A good friend recently said when she wrote her wedding vows, she included her thoughts about how love is an action. She said that her uncle used to peel peaches for his wife because the skins gave her a rash. Love is like this; full of many little deeds and expressions that sustain it to remain vital as it once was. Sometimes it seems we have forgotten about the intentionality of love, and the day to day little efforts we make on love’s behalf in order to keep it vital.
When you think about it, none of us would have had a second date with our partner if we hadn’t both participated in a multitude of behaviors in which we conveyed our interest and encouraged the other. We talked, we listened, we smiled, we complimented, we laughed, we agreed, we accommodated, and we took an interest in the other. Of course, we were enjoying ourselves so we didn’t realize we were making an effort. But effort it was, and that effort may have taken us all the way to a wedding ceremony.
Somehow we have come to believe that once we have reached that brass ring, the work is over. So we neglect to talk, or take time to listen, and stop seeing our partner in positive light, let alone letting them know we see anything positive about them. We become disagreeable, and belligerent. And then, one day, all of a sudden, we aren’t “in love” any longer. What a surprise!!!! Where did we get the idea that the feeling wouldn’t require action to sustain it?
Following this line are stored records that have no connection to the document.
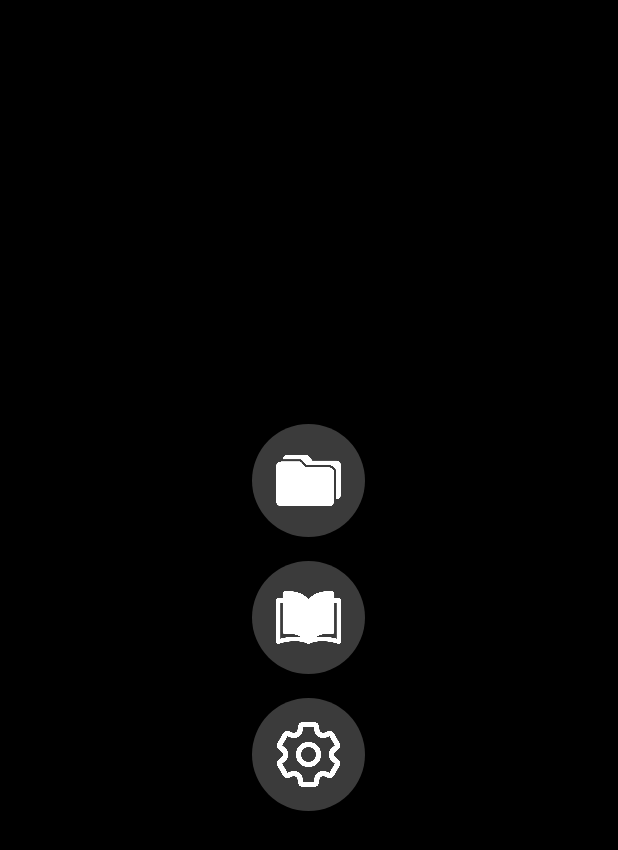
After one commit to Extreme69/SCPapp, an Android app built with Jetpack Compose: the layout activity_main.xml on its own in the app's theme, with its tools: preview values and no code run, on a phone screen of 412 x 824 dp. The commit adds this screen. Shown: the top 850 px of the screen. Run offline under Robolectric (Android 15) with nearby library versions, the phone set to English and light mode, and no system bars.

Commit message:
MainActivity initial design

```diff
--- a/app/build.gradle.kts
+++ b/app/build.gradle.kts
@@ -49,6 +49,10 @@ dependencies {
     implementation(libs.androidx.ui.graphics)
     implementation(libs.androidx.ui.tooling.preview)
     implementation(libs.androidx.material3)
+    implementation(libs.androidx.appcompat)
+    implementation(libs.material)
+    implementation(libs.androidx.activity)
+    implementation(libs.androidx.constraintlayout)
     testImplementation(libs.junit)
     androidTestImplementation(libs.androidx.junit)
     androidTestImplementation(libs.androidx.espresso.core)
--- /dev/null
+++ b/app/src/main/res/drawable/circular_button_background.xml
@@ -0,0 +1,7 @@
+<?xml version="1.0" encoding="utf-8"?>
+<shape xmlns:android="http://schemas.android.com/apk/res/android">
+    <solid android:color="@color/gray" /> <!-- Set your desired color -->
+    <corners android:radius="50dp" /> <!-- Makes the button circular -->
+    <padding android:top="16dp" android:bottom="16dp" android:left="16dp" android:right="16dp" />
+    <size android:width="100dp" android:height="100dp" />
+</shape>
--- /dev/null
+++ b/app/src/main/res/layout/activity_main.xml
@@ -0,0 +1,52 @@
+<?xml version="1.0" encoding="utf-8"?>
+<androidx.constraintlayout.widget.ConstraintLayout
+    xmlns:android="http://schemas.android.com/apk/res/android"
+    xmlns:app="http://schemas.android.com/apk/res-auto"
+    xmlns:tools="http://schemas.android.com/tools"
+    android:id="@+id/main"
+    android:layout_width="match_parent"
+    android:layout_height="match_parent"
+    tools:context=".MainActivity">
+
+    <LinearLayout
+        android:layout_width="match_parent"
+        android:layout_height="match_parent"
+        android:orientation="vertical"
+        android:gravity="center"
+        android:padding="16dp">
+
+        <!-- SCP Button -->
+        <ImageButton
+            android:id="@+id/button_scp"
+            android:layout_width="75dp"
+            android:layout_height="75dp"
+            android:background="@drawable/circular_button_background"
+            android:src="@drawable/ic_scp"
+            android:scaleType="fitCenter"
+            android:contentDescription="@string/scp_button"
+            android:layout_marginBottom="16dp" />
+
+
+        <!-- Tales Button -->
+        <ImageButton
+            android:id="@+id/button_tales"
+            android:layout_width="75dp"
+            android:layout_height="75dp"
+            android:background="@drawable/circular_button_background"
+            android:src="@drawable/ic_tales"
+            android:scaleType="centerInside"
+            android:contentDescription="@string/tales_button"
+            android:layout_marginBottom="16dp" />
+
+        <!-- Settings Button -->
+        <ImageButton
+            android:id="@+id/button_settings"
+            android:layout_width="75dp"
+            android:layout_height="75dp"
+            android:background="@drawable/circular_button_background"
+            android:src="@drawable/ic_settings"
+            android:scaleType="centerInside"
+            android:contentDescription="@string/settings_button" />
+
+    </LinearLayout>
+</androidx.constraintlayout.widget.ConstraintLayout>
--- a/app/src/main/res/values/colors.xml
+++ b/app/src/main/res/values/colors.xml
@@ -1,10 +1,9 @@
 <?xml version="1.0" encoding="utf-8"?>
 <resources>
-    <color name="purple_200">#FFBB86FC</color>
     <color name="purple_500">#FF6200EE</color>
     <color name="purple_700">#FF3700B3</color>
     <color name="teal_200">#FF03DAC5</color>
-    <color name="teal_700">#FF018786</color>
+    <color name="gray">#3B3B3B</color>
     <color name="black">#FF000000</color>
     <color name="white">#FFFFFFFF</color>
 </resources>
--- a/app/src/main/res/values/strings.xml
+++ b/app/src/main/res/values/strings.xml
@@ -1,3 +1,6 @@
 <resources>
     <string name="app_name">SCP app</string>
+    <string name="scp_button">SCPs Button</string>
+    <string name="tales_button">Tales Button</string>
+    <string name="settings_button">Settings Button</string>
 </resources>
--- a/app/src/main/res/values/themes.xml
+++ b/app/src/main/res/values/themes.xml
@@ -1,5 +1,10 @@
 <?xml version="1.0" encoding="utf-8"?>
 <resources>
+    <style name="Theme.SCPApp" parent="Theme.AppCompat.Light.NoActionBar">
+        <item name="android:windowBackground">@android:color/black</item>
 
-    <style name="Theme.SCPApp" parent="android:Theme.Material.Light.NoActionBar" />
+        <item name="colorPrimary">@color/white</item>
+        <item name="colorPrimaryDark">@color/gray</item>
+        <item name="colorAccent">@color/teal_200</item>
+    </style>
 </resources>
```
Also changed, not shown: app/src/main/AndroidManifest.xml (+9 -0 lines), app/src/main/java/com/example/scpapp/MainActivity.kt (+26 -38 lines), app/src/main/java/com/example/scpapp/SCPActivity.kt (added, +20 -0 lines), app/src/main/java/com/example/scpapp/SettingsActivity.kt (added, +20 -0 lines), app/src/main/java/com/example/scpapp/TalesActivity.kt (added, +20 -0 lines), app/src/main/res/layout/activity_scpactivity.xml (added, +10 -0 lines), app/src/main/res/layout/activity_settings.xml (added, +10 -0 lines), app/src/main/res/layout/activity_tales.xml (added, +10 -0 lines), gradle/libs.versions.toml (+8 -0 lines), app/src/main/res/drawable/ic_scp.png (added), app/src/main/res/drawable/ic_settings.png (added), app/src/main/res/drawable/ic_tales.png (added).
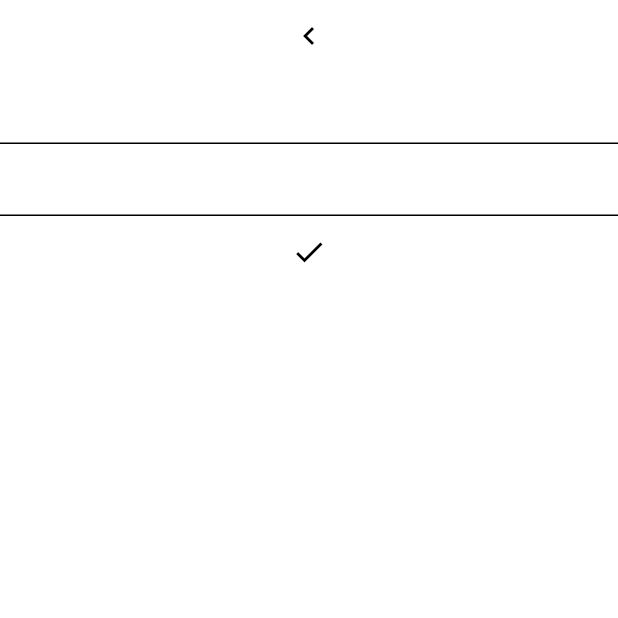
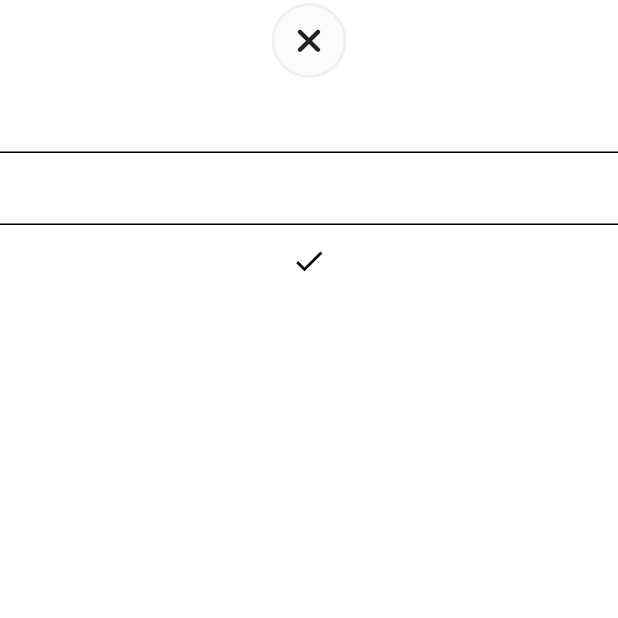
Before and after one commit to Studio-Grosser/gameify, a Flutter app: the screen it shows after launch, after a tap on the "chevron left" icon, after a tap on the "add" icon, on a phone screen of 412 x 824 dp, the top half of it. Run offline on Flutter 3.47's test engine with Material 3 defaults, Android fonts, the phone set to English and light mode, and no system bars; our stand-ins replace font_awesome_flutter, sqflite; accounts and stored records are empty.

Commit message:
add styled icon

```diff
--- a/lib/pages/add_task_page.dart
+++ b/lib/pages/add_task_page.dart
@@ -1,5 +1,8 @@
 import 'package:flutter/material.dart';
+import 'package:font_awesome_flutter/font_awesome_flutter.dart';
 import 'package:gameify/models/task.dart';
+import 'package:gameify/widgets/styled_container.dart';
+import 'package:gameify/widgets/styled_icon.dart';
 
 class AddTaskPage extends StatefulWidget {
   const AddTaskPage({super.key, required this.onTaskAdded});
@@ -19,9 +22,9 @@ class _AddTaskPageState extends State<AddTaskPage> {
       body: SafeArea(
         child: Column(
           children: [
-            IconButton(
-                onPressed: () => Navigator.pop(context),
-                icon: Icon(Icons.chevron_left)),
+            StyledIcon(
+                icon: FontAwesomeIcons.xmark,
+                onTap: () => Navigator.pop(context)),
             TextField(controller: taskTextController),
             TextField(
                 controller: taskValueController,
--- /dev/null
+++ b/lib/widgets/styled_container.dart
@@ -0,0 +1,34 @@
+import 'package:flutter/material.dart';
+
+class StyledContainer extends StatelessWidget {
+  const StyledContainer(
+      {super.key,
+      required this.child,
+      this.borderRadius = 15,
+      this.padding = const EdgeInsets.all(10),
+      this.margin = const EdgeInsets.all(2),
+      this.height,
+      this.width});
+  final Widget child;
+  final double borderRadius;
+  final EdgeInsets padding;
+  final EdgeInsets margin;
+  final double? height;
+  final double? width;
+
+  @override
+  Widget build(BuildContext context) {
+    return Container(
+        height: height,
+        width: width,
+        padding: padding,
+        margin: margin,
+        decoration: BoxDecoration(
+          color: Theme.of(context).colorScheme.tertiary,
+          border: Border.all(
+              width: 2, color: Theme.of(context).colorScheme.secondary),
+          borderRadius: BorderRadius.circular(borderRadius),
+        ),
+        child: Center(child: child));
+  }
+}
--- /dev/null
+++ b/lib/widgets/styled_icon.dart
@@ -0,0 +1,22 @@
+import 'package:flutter/material.dart';
+import 'package:font_awesome_flutter/font_awesome_flutter.dart';
+import 'package:gameify/widgets/styled_container.dart';
+
+class StyledIcon extends StatelessWidget {
+  const StyledIcon({super.key, required this.icon, this.onTap});
+  final IconData icon;
+  final Function()? onTap;
+
+  @override
+  Widget build(BuildContext context) {
+    return GestureDetector(
+      onTap: onTap,
+      child: StyledContainer(
+        borderRadius: 25,
+        width: 50,
+        height: 50,
+        child: FaIcon(icon),
+      ),
+    );
+  }
+}
```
What disturbs me, however, isn’t even how we have come to believe these myths about the nature of love. I read the fairy tales, I watched Disney, I’ve seen enough Meg Ryan movies to be mythologized by the happily ever after illusion. What frustrates me is how we have come to think that somehow, when that feeling ends, that we cannot revive it by being willing to give the same kind of effort as we once did to the relationship in the beginning. If we have a plant that is wilting in the corner of the room, and there is a little green left in the stem, all it takes is the desire to bring it back to life by, once again, watering, feeding and nourishing it. Simple acts such as listening, talking, smiling, complimenting, laughing, agreeing and accommodating, as we did in the beginning, are water and food to a loving relationship.
Maybe we don’t want to give it that effort. Perhaps we are eyeing a prettier plant in the store window. Or possibly we have filled our head with so many negative thoughts about our partner so we are now incapable of saying or seeing something positive. If we tried to talk, did we talk from the heart or merely yell our dissatisfaction to one another? Throwing out a revivable philodendron is one thing, but discarding a relationship has repercussions the rest of our lives.
My 5 year old niece was watching a Disney film. Cinderella and the Prince were wrapping it up, and I heard the narrator say: “And they lived happily ever after”. I told her, “Well, now the real work begins! Tomorrow they will have to begin talking together and making decisions: where to go for the honeymoon, how much to spend, how much time to take off from work, who does the laundry! Now the struggle really begins.” It may have been a bit much for my 5 year old niece to grasp, but, you get my point!